Of all the Immaculate Innings that have occurred since 1889, few of them could match the circus-like atmosphere surrounding the performance of Brooklyn's Don Carlos Patrick Ragan. It was the ninth inning of the final game of the season, and the team then alternatively known as the Superbas and Robins capped a mediocre season with a pair of lopsided losses. The first place Boston Braves were in town and dominated Brooklyn in the first game, 15-2 (in a sign of the speed of baseball at the time, the game took just one hour and four minutes). In the second game, Brooklyn pitchers kept the Braves' offense mostly check through the first seven innings, but the home team was still losing 4-1 when Ragan took the mound for the eighth. The antics are certainly legendary, and because I've read Rob Neyer's Big Book of Baseball Legends, normally I would not expect one isolated account to stand as fact. However, the Boston Globe's account of the game goes into hilarious detail (see a scan of the excerpt here):

Pat Ragan, who went into pitch the eighth inning of the second game, performed an unusual feat by striking out Whitted, Schmidt, and "Red" Smith, on nine pitched balls. The first two men never offered at the ball, but Smith took three healthy swings.

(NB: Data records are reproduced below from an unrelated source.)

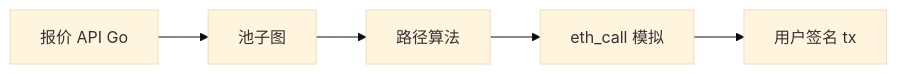
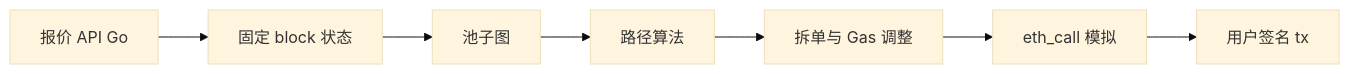
One commit to twodog-tt/Golang-development-manual changed the diagram in docs/interview/14-dex-cex-engineering/S-EXCH-07-aggregator-slippage.md. Above: the diagram before and after it, drawn with Mermaid (base theme). The commit also changed other lines of this file and 438 other files, not shown here.

````diff
--- a/docs/interview/14-dex-cex-engineering/S-EXCH-07-aggregator-slippage.md
+++ b/docs/interview/14-dex-cex-engineering/S-EXCH-07-aggregator-slippage.md
@@ -29,7 +32,9 @@
 ```mermaid
 flowchart LR
-  API[报价 API Go] --> Graph[池子图]
+  API[报价 API Go] --> Snapshot[固定 block 状态]
+  Snapshot --> Graph[池子图]
   Graph --> Path[路径算法]
-  Path --> Sim[eth_call 模拟]
+  Path --> Split[拆单与 Gas 调整]
+  Split --> Sim[eth_call 模拟]
   Sim --> Tx[用户签名 tx]
 ```
````
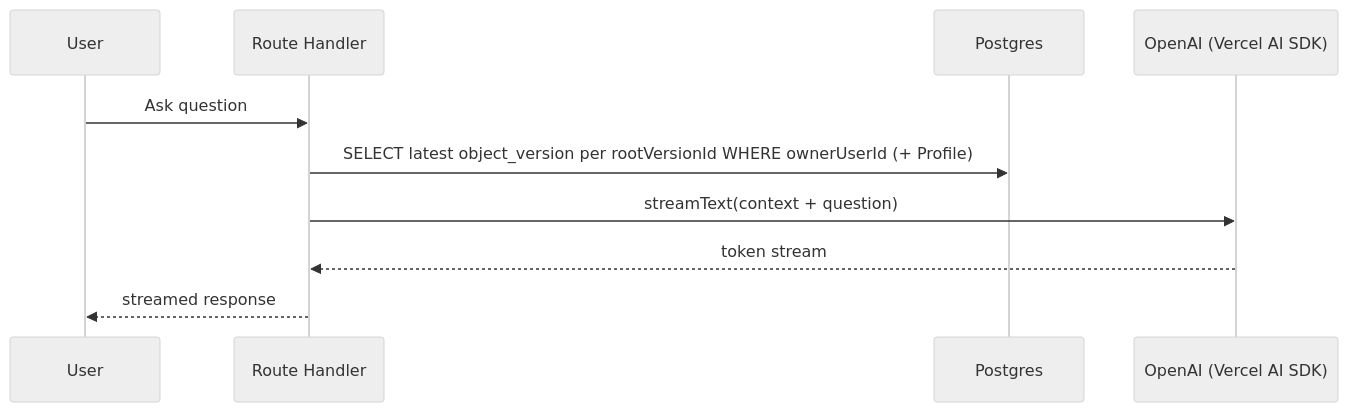
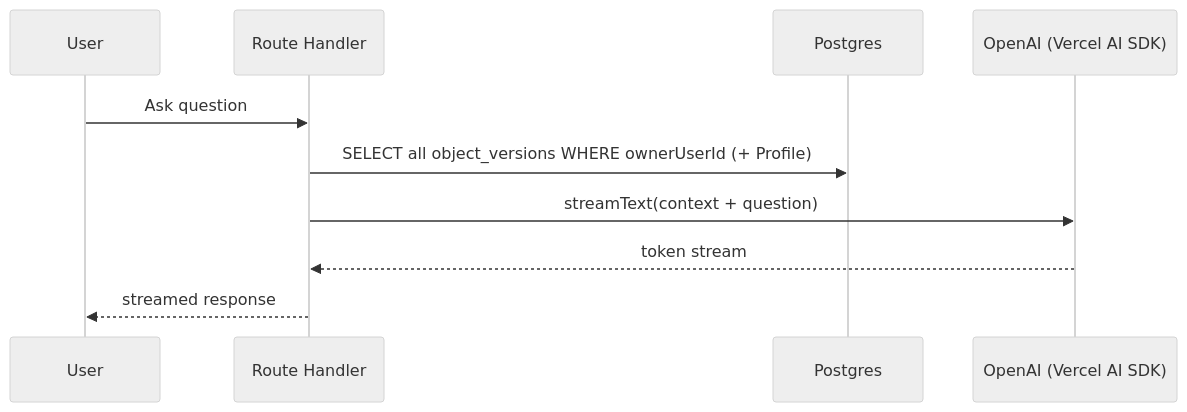
The fourth of 5 diagrams in docs/superpowers/specs/2026-08-16-resume-version-control-design.md (NiceKim/career-profile), drawn with Mermaid (neutral theme) before and after one commit. The commit also changed other lines of this file and 3 other files, not shown here.

````diff
--- a/docs/superpowers/specs/2026-08-16-resume-version-control-design.md
+++ b/docs/superpowers/specs/2026-08-16-resume-version-control-design.md
@@ -152,13 +152,13 @@
 ```mermaid
 sequenceDiagram
     participant U as User
     participant App as Route Handler
     participant DB as Postgres
     participant AI as OpenAI (Vercel AI SDK)
 
     U->>App: Ask question
-    App->>DB: SELECT latest object_version per rootVersionId WHERE ownerUserId (+ Profile)
+    App->>DB: SELECT all object_versions WHERE ownerUserId (+ Profile)
     App->>AI: streamText(context + question)
     AI-->>App: token stream
     App-->>U: streamed response
 ```
````
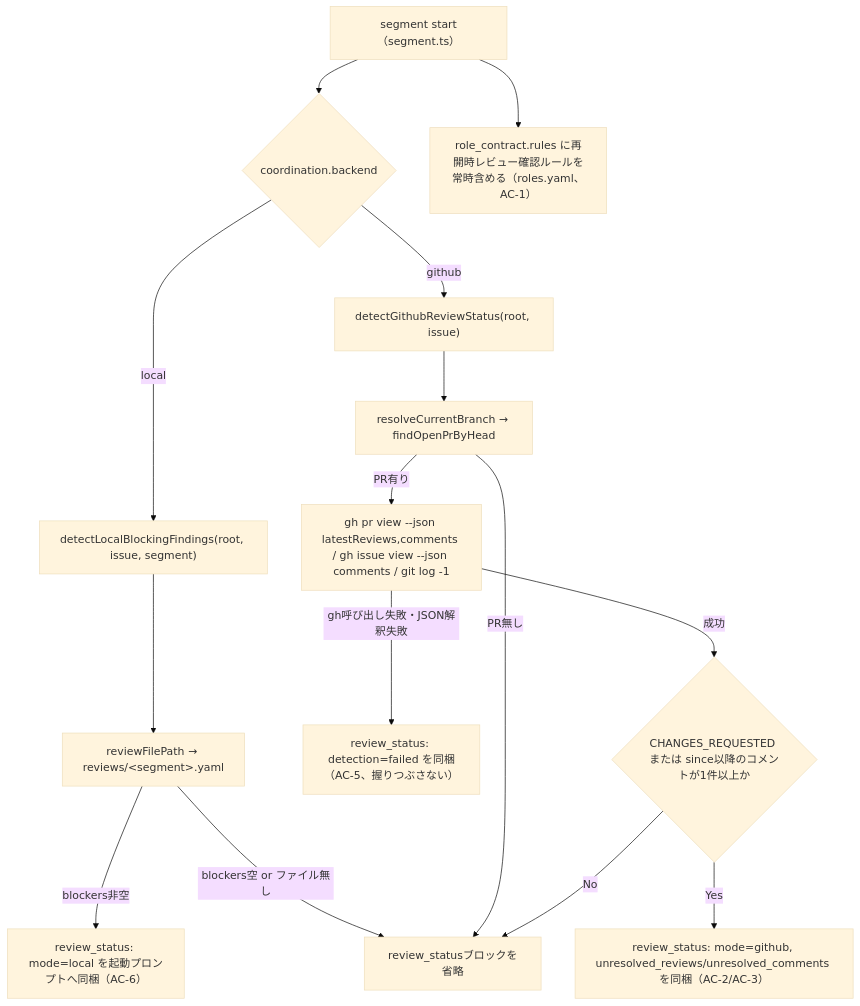
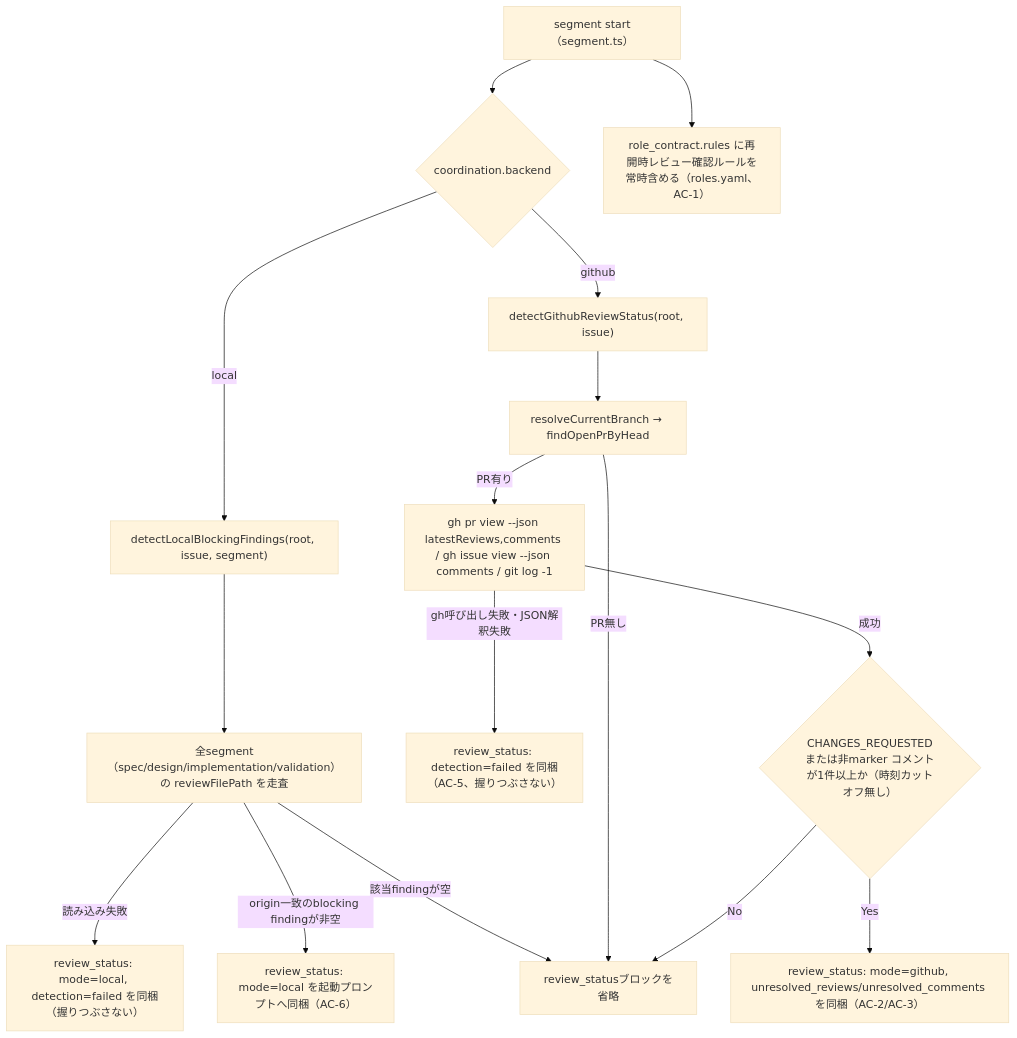
Before and after one commit to techbeansjp-free/AGENTS.md: the diagram in DESIGN.md, drawn with Mermaid (base theme). The commit also changed other lines of this file and 3 other files, not shown here.

First line of the commit message:
ISSUE-446: implementation-gate finding(since-cutoff/local-scope)対応、ADR-0026作成

````diff
--- a/DESIGN.md
+++ b/DESIGN.md
@@ -59,17 +62,18 @@
 ```mermaid
 graph TD
   A["segment start（segment.ts）"] --> B{"coordination.backend"}
   B -->|local| C["detectLocalBlockingFindings(root, issue, segment)"]
-  C --> D["reviewFilePath → reviews/&lt;segment&gt;.yaml"]
-  D -->|blockers非空| E["review_status: mode=local を起動プロンプトへ同梱（AC-6）"]
-  D -->|blockers空 or ファイル無し| F["review_statusブロックを省略"]
+  C --> D["全segment（spec/design/implementation/validation）の reviewFilePath を走査"]
+  D -->|読み込み失敗| DF["review_status: mode=local, detection=failed を同梱（握りつぶさない）"]
+  D -->|origin一致のblocking findingが非空| E["review_status: mode=local を起動プロンプトへ同梱（AC-6）"]
+  D -->|該当findingが空| F["review_statusブロックを省略"]
   B -->|github| G["detectGithubReviewStatus(root, issue)"]
   G --> H["resolveCurrentBranch → findOpenPrByHead"]
   H -->|PR無し| F
   H -->|PR有り| I["gh pr view --json latestReviews,comments / gh issue view --json comments / git log -1"]
   I -->|gh呼び出し失敗・JSON解釈失敗| J["review_status: detection=failed を同梱（AC-5、握りつぶさない）"]
-  I -->|成功| K{"CHANGES_REQUESTED または since以降のコメントが1件以上か"}
+  I -->|成功| K{"CHANGES_REQUESTEDまたは非marker コメントが1件以上か（時刻カットオフ無し）"}
   K -->|Yes| L["review_status: mode=github, unresolved_reviews/unresolved_comments を同梱（AC-2/AC-3）"]
   K -->|No| F
   A --> M["role_contract.rules に再開時レビュー確認ルールを常時含める（roles.yaml、AC-1）"]
 ```
````
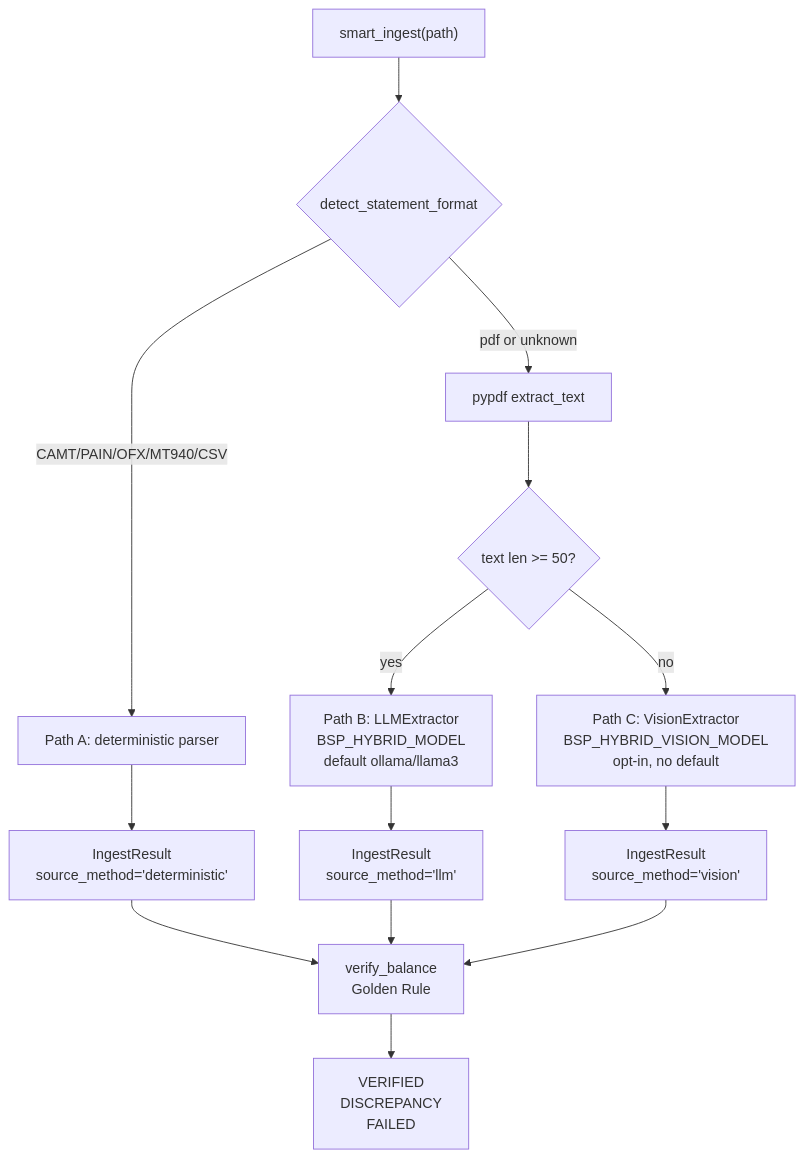
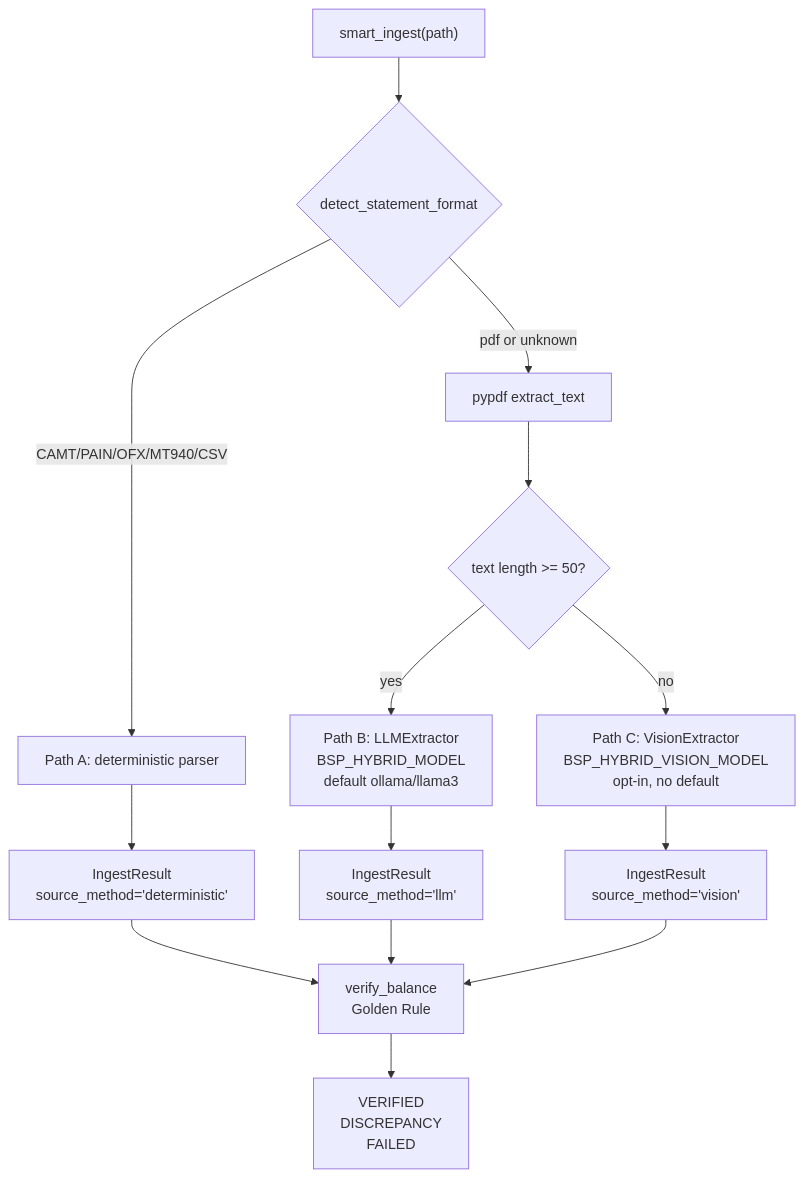
Before and after one commit to sebastienrousseau/bankstatementparser: the diagram in examples/hybrid/README.md, drawn with Mermaid. The commit also changed 1 other file, not shown here.

Commit message:
docs: fix Mermaid diagram syntax and add centered logo in README

````diff
--- a/examples/hybrid/README.md
+++ b/examples/hybrid/README.md
@@ -26,20 +26,20 @@
 ```mermaid
 flowchart TD
-    A[smart_ingest&lpar;path&rpar;] --> B{detect_statement_format}
-    B -- CAMT/PAIN/OFX/MT940/CSV --> C[Path A: deterministic parser]
-    C --> Z[IngestResult<br/>source_method='deterministic']
+    A["smart_ingest(path)"] --> B{"detect_statement_format"}
+    B -->|CAMT/PAIN/OFX/MT940/CSV| C["Path A: deterministic parser"]
+    C --> Z["IngestResult<br/>source_method='deterministic'"]
 
-    B -- pdf or unknown --> D[pypdf extract_text]
-    D --> E{text len &gt;= 50?}
+    B -->|pdf or unknown| D["pypdf extract_text"]
+    D --> E{"text length >= 50?"}
 
-    E -- yes --> F[Path B: LLMExtractor<br/>BSP_HYBRID_MODEL<br/>default ollama/llama3]
-    F --> Y[IngestResult<br/>source_method='llm']
+    E -->|yes| F["Path B: LLMExtractor<br/>BSP_HYBRID_MODEL<br/>default ollama/llama3"]
+    F --> Y["IngestResult<br/>source_method='llm'"]
 
-    E -- no --> G[Path C: VisionExtractor<br/>BSP_HYBRID_VISION_MODEL<br/>opt-in, no default]
-    G --> X[IngestResult<br/>source_method='vision']
+    E -->|no| G["Path C: VisionExtractor<br/>BSP_HYBRID_VISION_MODEL<br/>opt-in, no default"]
+    G --> X["IngestResult<br/>source_method='vision'"]
 
-    Z --> V[verify_balance<br/>Golden Rule]
+    Z --> V["verify_balance<br/>Golden Rule"]
     Y --> V
     X --> V
-    V --> R[VERIFIED<br/>DISCREPANCY<br/>FAILED]
+    V --> R["VERIFIED<br/>DISCREPANCY<br/>FAILED"]
 ```
````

Pat was full of "pep" and knew that he had something that he was going to get action on. For after the first ball he shot over he tossed his cap as if response to applause to the spectators seated behind the visting players' bench. On the second called strike he repeated the performance, this time facing in the direction of the fans in the other wing of the stand.

When Whitted was called out on strikes on the third pitched ball, he acknowledged what he pretended was applause from the center of the stand-- and he was getting applause all right by this time.

He went through the same cerempny as one strike after another was called on Schmidt, and had the spectators and players convulsed with laughter and cheering to split their throats. Pat continued to bow his acknowledgements until Smith took his position at bat. No strikes were called on Red, for he offered at the three balls pitched-- but never touched one of them.
Read the full article here (for $4.95).

Ragan's victims were: Possum Whitted (I bet there's a great story behind that nickname...), Butch Schmidt, and Red Smith. Possibly inspired by Ragan's strikeouts and accompaning theatrics, Brooklyn rallied four runs across in the bottom of the eighth, anchored by a double down the line, called fair despite appearing to be more than a foot foul. However, the Times was right about Ragan not having much to bow for in the ninth; the Braves enacted sweet revenge on the showboating Ragan. The man named Possum delivered the death blow, grand slam that broke a tie game and eventually gave the Braves a 9-5 win.

Surely, if Around the Horn and PTI and Deadspin and other rabble rousers were around in 1914, there would be hell to pay for Ragan. Given the rending of garments about Joba Chamberlain's fist pumps and Manny Ramirez's crowd high-fives, a pitcher who gestures to the crowd after every pitch in a meaningless late-season game would probably make Skip Bayless' head explode (especially since he then blew the game!). Still, I find it a bit sad that Rich Harden and Felix Hernandez didn't do the same during their Immaculate Innings this season.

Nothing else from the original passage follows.